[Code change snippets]
*** Block opens ***
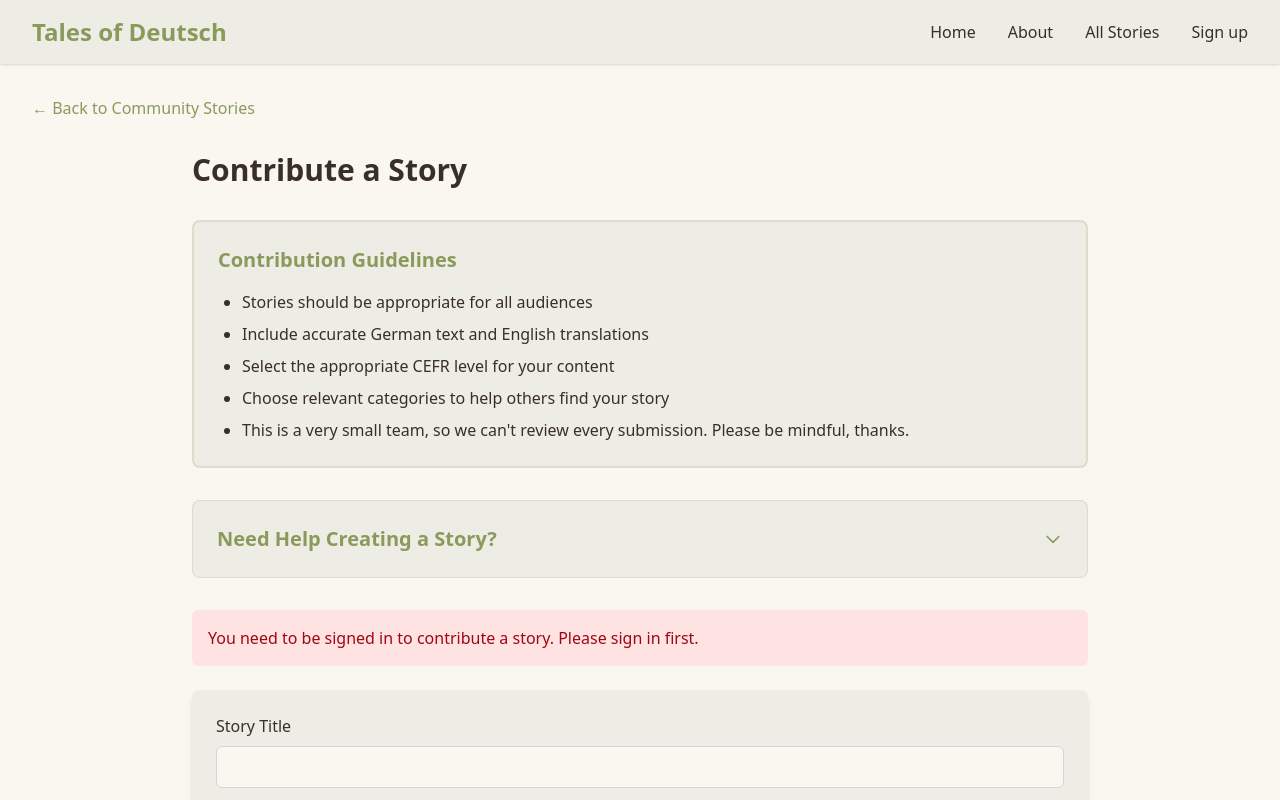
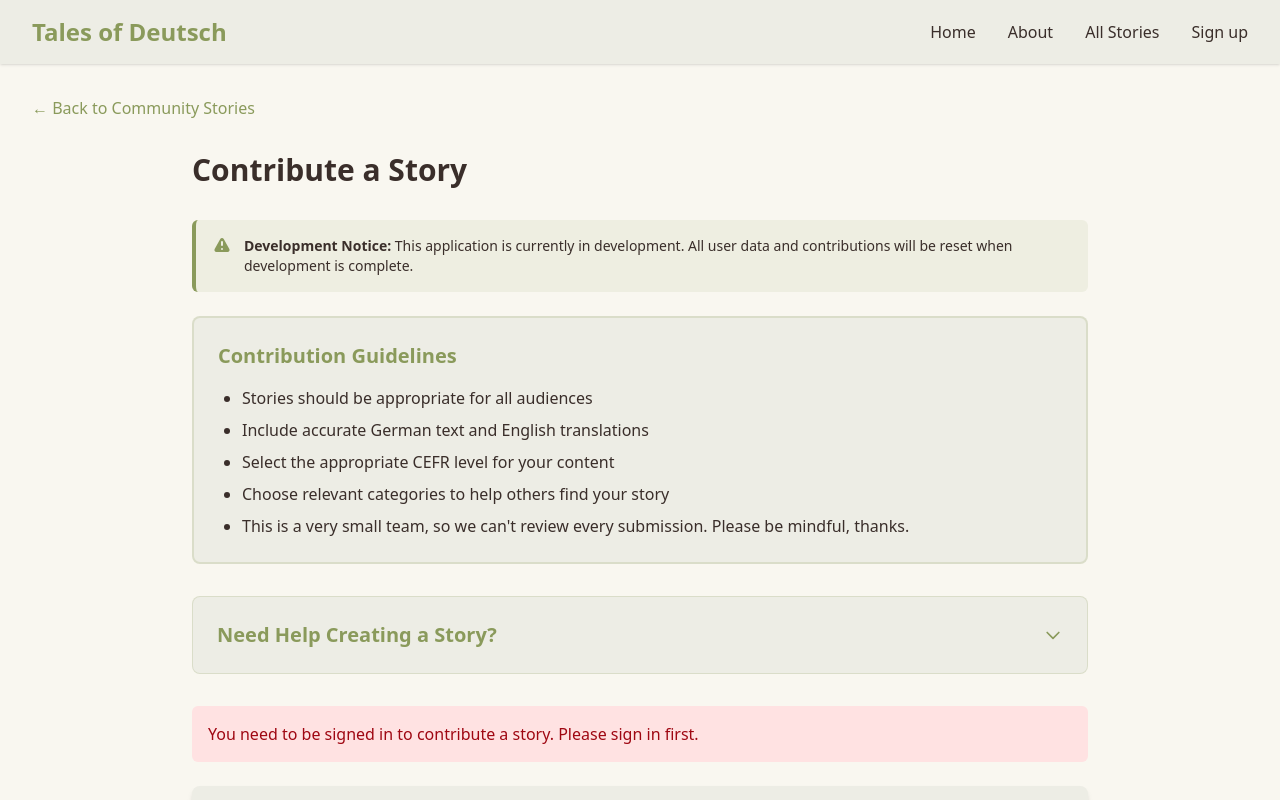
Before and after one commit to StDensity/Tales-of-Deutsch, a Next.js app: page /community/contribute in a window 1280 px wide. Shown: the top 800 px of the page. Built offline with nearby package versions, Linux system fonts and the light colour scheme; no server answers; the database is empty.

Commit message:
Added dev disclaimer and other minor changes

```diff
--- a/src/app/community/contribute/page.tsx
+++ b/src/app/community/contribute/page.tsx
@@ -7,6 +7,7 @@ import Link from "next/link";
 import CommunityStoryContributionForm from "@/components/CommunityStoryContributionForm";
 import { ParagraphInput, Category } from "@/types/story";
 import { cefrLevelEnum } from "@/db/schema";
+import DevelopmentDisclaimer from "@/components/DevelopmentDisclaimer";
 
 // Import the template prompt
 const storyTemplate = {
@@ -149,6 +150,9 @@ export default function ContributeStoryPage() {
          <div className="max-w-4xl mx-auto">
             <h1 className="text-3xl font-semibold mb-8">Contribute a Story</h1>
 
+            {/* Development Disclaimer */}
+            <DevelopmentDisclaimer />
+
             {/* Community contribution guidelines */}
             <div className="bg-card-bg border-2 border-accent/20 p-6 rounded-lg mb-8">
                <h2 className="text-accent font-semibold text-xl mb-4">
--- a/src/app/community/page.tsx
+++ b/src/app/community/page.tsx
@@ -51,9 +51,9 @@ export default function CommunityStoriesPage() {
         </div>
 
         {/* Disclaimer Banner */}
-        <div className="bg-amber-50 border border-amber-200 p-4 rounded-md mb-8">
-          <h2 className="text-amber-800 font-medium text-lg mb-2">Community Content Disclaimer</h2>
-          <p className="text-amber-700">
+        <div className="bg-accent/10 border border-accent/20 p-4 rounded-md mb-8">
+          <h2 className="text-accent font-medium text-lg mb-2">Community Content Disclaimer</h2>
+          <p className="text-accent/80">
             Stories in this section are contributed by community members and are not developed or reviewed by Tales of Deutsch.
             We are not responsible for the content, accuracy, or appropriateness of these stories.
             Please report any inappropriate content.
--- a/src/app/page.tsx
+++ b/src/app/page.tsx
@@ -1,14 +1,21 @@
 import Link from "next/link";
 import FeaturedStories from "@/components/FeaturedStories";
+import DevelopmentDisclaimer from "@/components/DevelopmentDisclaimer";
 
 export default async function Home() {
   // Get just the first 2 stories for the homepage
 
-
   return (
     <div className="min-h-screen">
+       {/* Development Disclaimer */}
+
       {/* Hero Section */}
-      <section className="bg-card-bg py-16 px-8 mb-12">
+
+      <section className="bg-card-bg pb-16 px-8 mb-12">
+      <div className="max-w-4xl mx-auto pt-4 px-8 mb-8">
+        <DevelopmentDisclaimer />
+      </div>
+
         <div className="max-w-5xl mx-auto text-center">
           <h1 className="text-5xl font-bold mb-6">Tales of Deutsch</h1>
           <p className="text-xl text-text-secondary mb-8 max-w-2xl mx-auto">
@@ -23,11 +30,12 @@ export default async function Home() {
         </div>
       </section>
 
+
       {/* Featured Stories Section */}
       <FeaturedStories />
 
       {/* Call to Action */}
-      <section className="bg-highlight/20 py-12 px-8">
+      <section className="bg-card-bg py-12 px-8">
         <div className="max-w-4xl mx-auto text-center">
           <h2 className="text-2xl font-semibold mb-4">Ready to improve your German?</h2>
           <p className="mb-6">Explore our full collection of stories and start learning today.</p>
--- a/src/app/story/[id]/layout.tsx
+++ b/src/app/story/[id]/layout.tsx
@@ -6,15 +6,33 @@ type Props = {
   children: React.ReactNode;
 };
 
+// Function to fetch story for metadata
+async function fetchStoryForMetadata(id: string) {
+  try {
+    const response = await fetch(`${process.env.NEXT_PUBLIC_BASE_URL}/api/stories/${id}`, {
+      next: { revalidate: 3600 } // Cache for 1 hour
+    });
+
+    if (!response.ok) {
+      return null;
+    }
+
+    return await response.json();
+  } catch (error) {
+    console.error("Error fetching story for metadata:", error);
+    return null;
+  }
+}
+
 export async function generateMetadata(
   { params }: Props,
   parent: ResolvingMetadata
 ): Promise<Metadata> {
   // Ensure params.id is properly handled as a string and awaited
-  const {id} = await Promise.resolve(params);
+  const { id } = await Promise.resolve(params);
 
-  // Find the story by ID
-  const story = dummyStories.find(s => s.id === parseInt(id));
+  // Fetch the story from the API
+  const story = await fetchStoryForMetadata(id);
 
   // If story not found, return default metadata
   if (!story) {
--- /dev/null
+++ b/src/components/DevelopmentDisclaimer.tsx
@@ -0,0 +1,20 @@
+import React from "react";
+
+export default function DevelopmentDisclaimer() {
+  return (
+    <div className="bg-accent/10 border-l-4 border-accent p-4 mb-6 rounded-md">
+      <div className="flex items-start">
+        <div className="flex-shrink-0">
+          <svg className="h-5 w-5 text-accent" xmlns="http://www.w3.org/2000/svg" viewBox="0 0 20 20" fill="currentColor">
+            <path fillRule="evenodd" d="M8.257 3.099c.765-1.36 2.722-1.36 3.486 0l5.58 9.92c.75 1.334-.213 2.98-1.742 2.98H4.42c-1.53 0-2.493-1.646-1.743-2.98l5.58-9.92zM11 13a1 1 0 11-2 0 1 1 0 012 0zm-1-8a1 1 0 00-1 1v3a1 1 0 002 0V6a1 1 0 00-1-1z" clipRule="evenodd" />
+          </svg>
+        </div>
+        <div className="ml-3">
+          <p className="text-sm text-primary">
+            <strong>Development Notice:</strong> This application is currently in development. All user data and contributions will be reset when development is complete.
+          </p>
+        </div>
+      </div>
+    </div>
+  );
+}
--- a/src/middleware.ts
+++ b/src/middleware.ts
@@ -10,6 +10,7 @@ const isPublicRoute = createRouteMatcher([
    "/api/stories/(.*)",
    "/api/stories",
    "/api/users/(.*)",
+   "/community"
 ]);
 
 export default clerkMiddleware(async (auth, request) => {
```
*** Block closes ***
*** Block opens ***
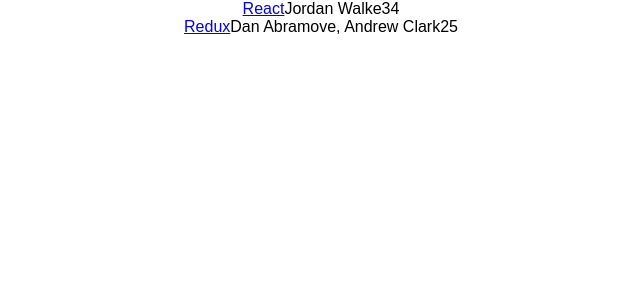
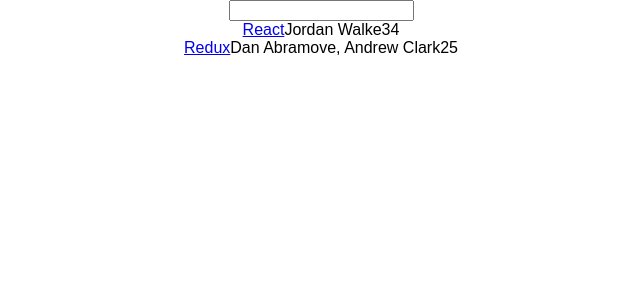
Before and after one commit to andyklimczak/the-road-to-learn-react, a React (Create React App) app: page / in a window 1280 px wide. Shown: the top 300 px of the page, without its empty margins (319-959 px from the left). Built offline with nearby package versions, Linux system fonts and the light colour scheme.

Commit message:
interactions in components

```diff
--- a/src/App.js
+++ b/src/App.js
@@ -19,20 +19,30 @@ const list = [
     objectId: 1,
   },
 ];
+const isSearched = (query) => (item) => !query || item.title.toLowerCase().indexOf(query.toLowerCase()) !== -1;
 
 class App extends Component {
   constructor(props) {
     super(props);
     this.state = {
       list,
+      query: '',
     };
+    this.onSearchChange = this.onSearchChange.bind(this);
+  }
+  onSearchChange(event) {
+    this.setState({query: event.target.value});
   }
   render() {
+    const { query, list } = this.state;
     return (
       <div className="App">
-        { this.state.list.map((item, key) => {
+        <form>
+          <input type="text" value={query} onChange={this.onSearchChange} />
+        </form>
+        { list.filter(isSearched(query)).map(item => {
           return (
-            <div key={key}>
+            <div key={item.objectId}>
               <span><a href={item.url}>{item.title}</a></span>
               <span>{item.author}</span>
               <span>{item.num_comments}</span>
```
*** Block closes ***
*** Block opens ***
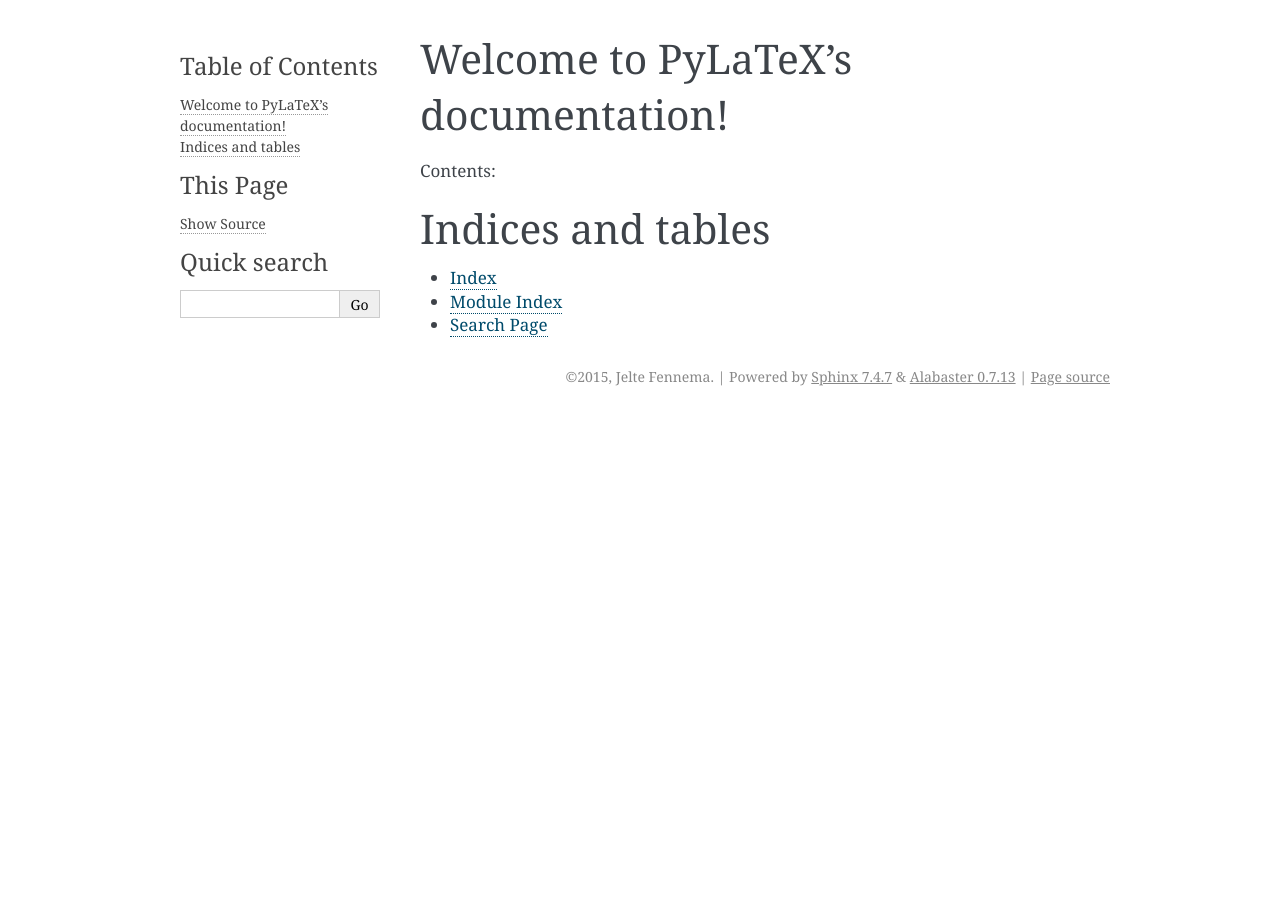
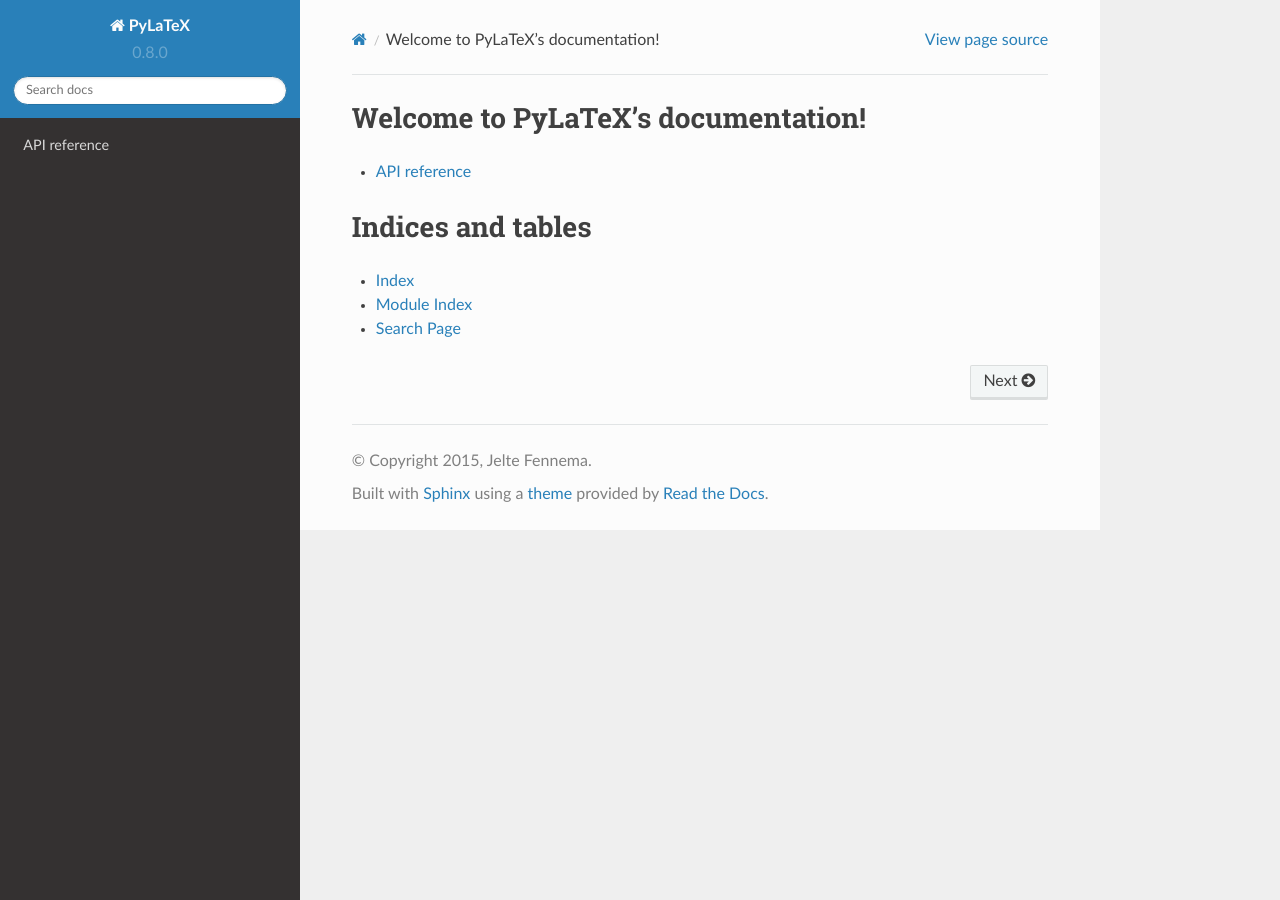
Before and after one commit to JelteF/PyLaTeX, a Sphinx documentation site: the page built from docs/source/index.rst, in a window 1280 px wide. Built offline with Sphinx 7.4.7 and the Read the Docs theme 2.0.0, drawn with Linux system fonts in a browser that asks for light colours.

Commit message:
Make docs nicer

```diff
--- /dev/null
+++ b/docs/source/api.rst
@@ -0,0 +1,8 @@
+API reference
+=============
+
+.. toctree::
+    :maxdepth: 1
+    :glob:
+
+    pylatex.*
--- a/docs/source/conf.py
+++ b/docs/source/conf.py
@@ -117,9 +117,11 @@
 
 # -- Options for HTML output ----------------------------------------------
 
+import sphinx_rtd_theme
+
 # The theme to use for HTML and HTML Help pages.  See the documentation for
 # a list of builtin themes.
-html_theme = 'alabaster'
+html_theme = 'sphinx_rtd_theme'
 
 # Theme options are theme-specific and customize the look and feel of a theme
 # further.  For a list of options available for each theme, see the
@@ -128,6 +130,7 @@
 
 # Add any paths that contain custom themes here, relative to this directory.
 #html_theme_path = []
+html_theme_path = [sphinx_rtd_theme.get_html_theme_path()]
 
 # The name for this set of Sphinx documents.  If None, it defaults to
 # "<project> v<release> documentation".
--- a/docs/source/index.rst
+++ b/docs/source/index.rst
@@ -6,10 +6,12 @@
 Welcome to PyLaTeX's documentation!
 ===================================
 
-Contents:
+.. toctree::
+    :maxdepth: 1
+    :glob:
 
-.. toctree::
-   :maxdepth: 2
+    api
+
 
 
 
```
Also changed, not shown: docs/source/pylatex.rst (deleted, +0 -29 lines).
*** Block closes ***
> Your goal: Wherever a line of the data holds "DevelopmentDisclaimer", copy that line.

> Task result:
+import DevelopmentDisclaimer from "@/components/DevelopmentDisclaimer";
+            <DevelopmentDisclaimer />
+import DevelopmentDisclaimer from "@/components/DevelopmentDisclaimer";
+        <DevelopmentDisclaimer />
+++ b/src/components/DevelopmentDisclaimer.tsx
+export default function DevelopmentDisclaimer() {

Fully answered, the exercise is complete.